Researchers at HP’s Zero Day Initiative have disclosed full details and proof-of-concept exploit code for a series of bugs they discovered that allow attackers to bypass a key exploit mitigation in Internet Explorer.
The disclosure is a rarity for ZDI. The company typically does not publish complete details and exploit code for the bugs it reports to vendors until after the vulnerabilities are fixed. But in this case, Microsoft has told the researchers that the company doesn’t plan to fix the vulnerabilities, even though the bugs were serous enough to win ZDI’s team a $125,000 Blue Hat Bonus from Microsoft. The reason: Microsoft doesn’t think the vulnerabilities affect enough users.
The vulnerabilities that the ZDI researchers submitted to Microsoft enable an attacker to fully bypass ASLR (address space layout randomization), one of the many mitigations in IE that help prevent successful exploitation of certain classes of bugs. ZDI reported the bugs to Microsoft last year and disclosed some limited details of them in February. The researchers waited to release the full details until Microsoft fixed all of the flaws, but Microsoft later informed them that they didn’t plan to patch the remaining bugs because they didn’t affect 64-bit systems.
“In this situation, Microsoft’s statement is technically correct – 64-bit versions do benefit from ASLR more than 32-bit versions. A 64-bit system has a much larger address space than a 32-bit system, which makes ASLR that much more effective. However what is lost here is that the bypass described and submitted only works for 32-bit systems, which is the default configuration on millions of systems. To demonstrate this, we have released proof-of-concept (PoC) code to demonstrate this bypass on Windows 7 and Windows 8.1,” a blog post from Dustin Childs of HP says.
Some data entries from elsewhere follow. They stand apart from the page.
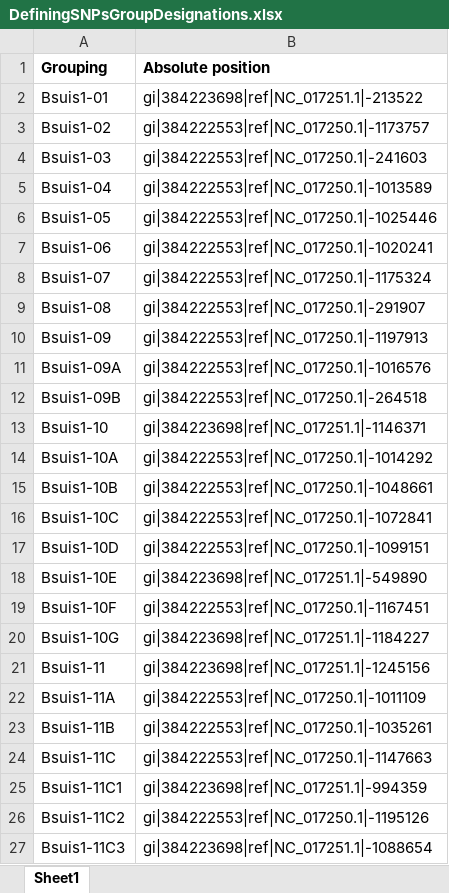
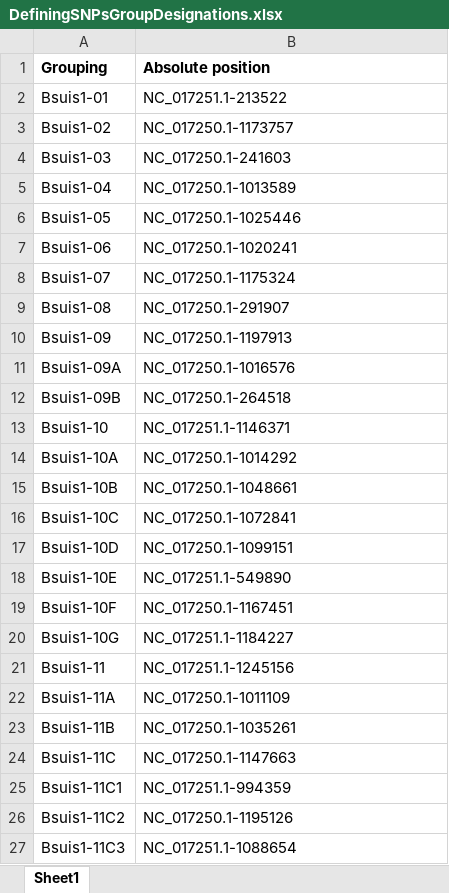
Before and after one commit to Viloleal/vSNP, an Excel workbook: dependencies/brucella/suis1/script_dependents/DefiningSNPsGroupDesignations.xlsx, sheet Sheet1, drawn as a sheet; values as stored, in another font and other column widths than the file's, no borders; the diff names each change by its address in the sheet, - before the commit and + after, or states it on an @@ line.

```diff
--- a/dependencies/brucella/suis1/script_dependents/DefiningSNPsGroupDesignations.xlsx (sheet Sheet1)
+++ b/dependencies/brucella/suis1/script_dependents/DefiningSNPsGroupDesignations.xlsx (sheet Sheet1)
-B2 (Absolute position): gi|384223698|ref|NC_017251.1|-213522
+B2 (Absolute position): NC_017251.1-213522
-B3 (Absolute position): gi|384222553|ref|NC_017250.1|-1173757
+B3 (Absolute position): NC_017250.1-1173757
-B4 (Absolute position): gi|384222553|ref|NC_017250.1|-241603
+B4 (Absolute position): NC_017250.1-241603
-B5 (Absolute position): gi|384222553|ref|NC_017250.1|-1013589
+B5 (Absolute position): NC_017250.1-1013589
-B6 (Absolute position): gi|384222553|ref|NC_017250.1|-1025446
+B6 (Absolute position): NC_017250.1-1025446
-B7 (Absolute position): gi|384222553|ref|NC_017250.1|-1020241
+B7 (Absolute position): NC_017250.1-1020241
-B8 (Absolute position): gi|384222553|ref|NC_017250.1|-1175324
+B8 (Absolute position): NC_017250.1-1175324
-B9 (Absolute position): gi|384222553|ref|NC_017250.1|-291907
+B9 (Absolute position): NC_017250.1-291907
-B10 (Absolute position): gi|384222553|ref|NC_017250.1|-1197913
+B10 (Absolute position): NC_017250.1-1197913
-B11 (Absolute position): gi|384222553|ref|NC_017250.1|-1016576
+B11 (Absolute position): NC_017250.1-1016576
-B12 (Absolute position): gi|384222553|ref|NC_017250.1|-264518
+B12 (Absolute position): NC_017250.1-264518
-B13 (Absolute position): gi|384223698|ref|NC_017251.1|-1146371
+B13 (Absolute position): NC_017251.1-1146371
-B14 (Absolute position): gi|384222553|ref|NC_017250.1|-1014292
+B14 (Absolute position): NC_017250.1-1014292
-B15 (Absolute position): gi|384222553|ref|NC_017250.1|-1048661
+B15 (Absolute position): NC_017250.1-1048661
-B16 (Absolute position): gi|384222553|ref|NC_017250.1|-1072841
+B16 (Absolute position): NC_017250.1-1072841
-B17 (Absolute position): gi|384222553|ref|NC_017250.1|-1099151
+B17 (Absolute position): NC_017250.1-1099151
-B18 (Absolute position): gi|384223698|ref|NC_017251.1|-549890
+B18 (Absolute position): NC_017251.1-549890
-B19 (Absolute position): gi|384222553|ref|NC_017250.1|-1167451
+B19 (Absolute position): NC_017250.1-1167451
-B20 (Absolute position): gi|384223698|ref|NC_017251.1|-1184227
+B20 (Absolute position): NC_017251.1-1184227
-B21 (Absolute position): gi|384223698|ref|NC_017251.1|-1245156
+B21 (Absolute position): NC_017251.1-1245156
-B22 (Absolute position): gi|384222553|ref|NC_017250.1|-1011109
+B22 (Absolute position): NC_017250.1-1011109
-B23 (Absolute position): gi|384222553|ref|NC_017250.1|-1035261
+B23 (Absolute position): NC_017250.1-1035261
-B24 (Absolute position): gi|384222553|ref|NC_017250.1|-1147663
+B24 (Absolute position): NC_017250.1-1147663
-B25 (Absolute position): gi|384223698|ref|NC_017251.1|-994359
+B25 (Absolute position): NC_017251.1-994359
-B26 (Absolute position): gi|384222553|ref|NC_017250.1|-1195126
+B26 (Absolute position): NC_017250.1-1195126
-B27 (Absolute position): gi|384223698|ref|NC_017251.1|-1088654
+B27 (Absolute position): NC_017251.1-1088654
```
Also changed, not shown: dependencies/brucella/suis1/script_dependents/Filtered_Regions.xlsx, 12 other files.
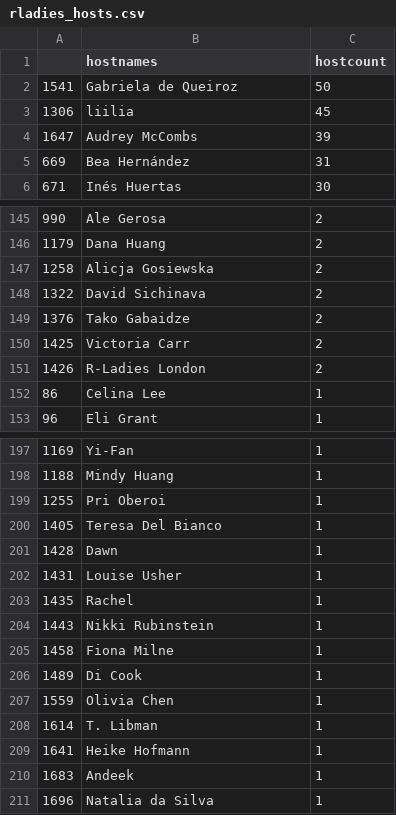
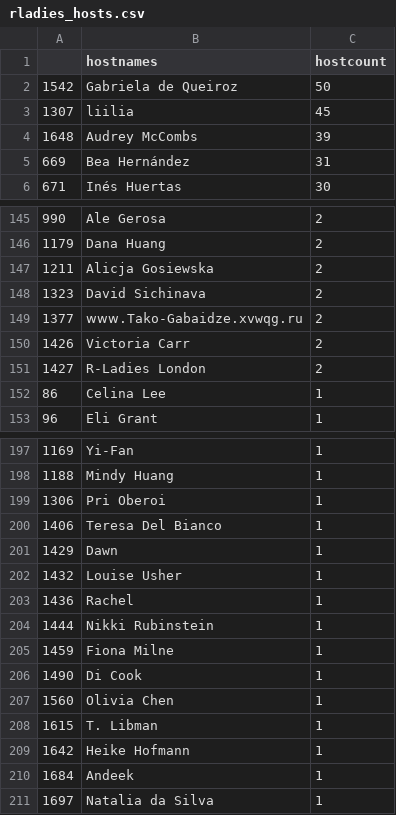
Before and after one commit to r-community/user-groups, a CSV file: docs/data/rladies_hosts.csv, drawn as a sheet; only a part is shown, gaps mark what is left out; the diff covers the shown part only.

```diff
--- a/docs/data/rladies_hosts.csv
+++ b/docs/data/rladies_hosts.csv
@@ -1,5 +1,5 @@
 "","hostnames","hostcount"
-"1541","Gabriela de Queiroz",50
-"1306","liilia",45
-"1647","Audrey McCombs",39
+"1542","Gabriela de Queiroz",50
+"1307","liilia",45
+"1648","Audrey McCombs",39
 "669","Bea Hernández",31
@@ -146,7 +146,7 @@
 "1179","Dana Huang",2
-"1258","Alicja Gosiewska",2
-"1322","David Sichinava",2
-"1376","Tako Gabaidze",2
-"1425","Victoria Carr",2
-"1426","R-Ladies London",2
+"1211","Alicja Gosiewska",2
+"1323","David Sichinava",2
+"1377","ᴡᴡᴡ.Tako-Gabaidze.xvwqg.ru",2
+"1426","Victoria Carr",2
+"1427","R-Ladies London",2
 "86","Celina Lee",1
@@ -198,14 +198,14 @@
 "1188","Mindy Huang",1
-"1255","Pri Oberoi",1
-"1405","Teresa Del Bianco",1
-"1428","Dawn",1
-"1431","Louise Usher",1
-"1435","Rachel",1
-"1443","Nikki Rubinstein",1
-"1458","Fiona Milne",1
-"1489","Di Cook",1
-"1559","Olivia Chen",1
-"1614","T. Libman",1
-"1641","Heike Hofmann",1
-"1683","Andeek",1
-"1696","Natalia da Silva",1
+"1306","Pri Oberoi",1
+"1406","Teresa Del Bianco",1
+"1429","Dawn",1
+"1432","Louise Usher",1
+"1436","Rachel",1
+"1444","Nikki Rubinstein",1
+"1459","Fiona Milne",1
+"1490","Di Cook",1
+"1560","Olivia Chen",1
+"1615","T. Libman",1
+"1642","Heike Hofmann",1
+"1684","Andeek",1
+"1697","Natalia da Silva",1
```
Also changed, not shown: 2 added rows, 2 removed rows and 34 edited cells elsewhere in this file, docs/data/rladies.csv, docs/data/rugs.csv, 5 other files.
Childs, who is a former Microsoft security official, said ZDI is releasing the details and PoC code in order to give users as much information as possible to defend themselves against potential attacks.
“Since Microsoft feels these issues do not impact a default configuration of IE (thus affecting a large number of customers), it is in their judgment not worth their resources and the potential regression risk. We disagree with that opinion and are releasing the PoC information to the community in the belief that concerned users should be as fully informed as possible in order to take whatever measures they find appropriate for their own installations,” he said.
Microsoft did not provide a comment in time for publication of this story.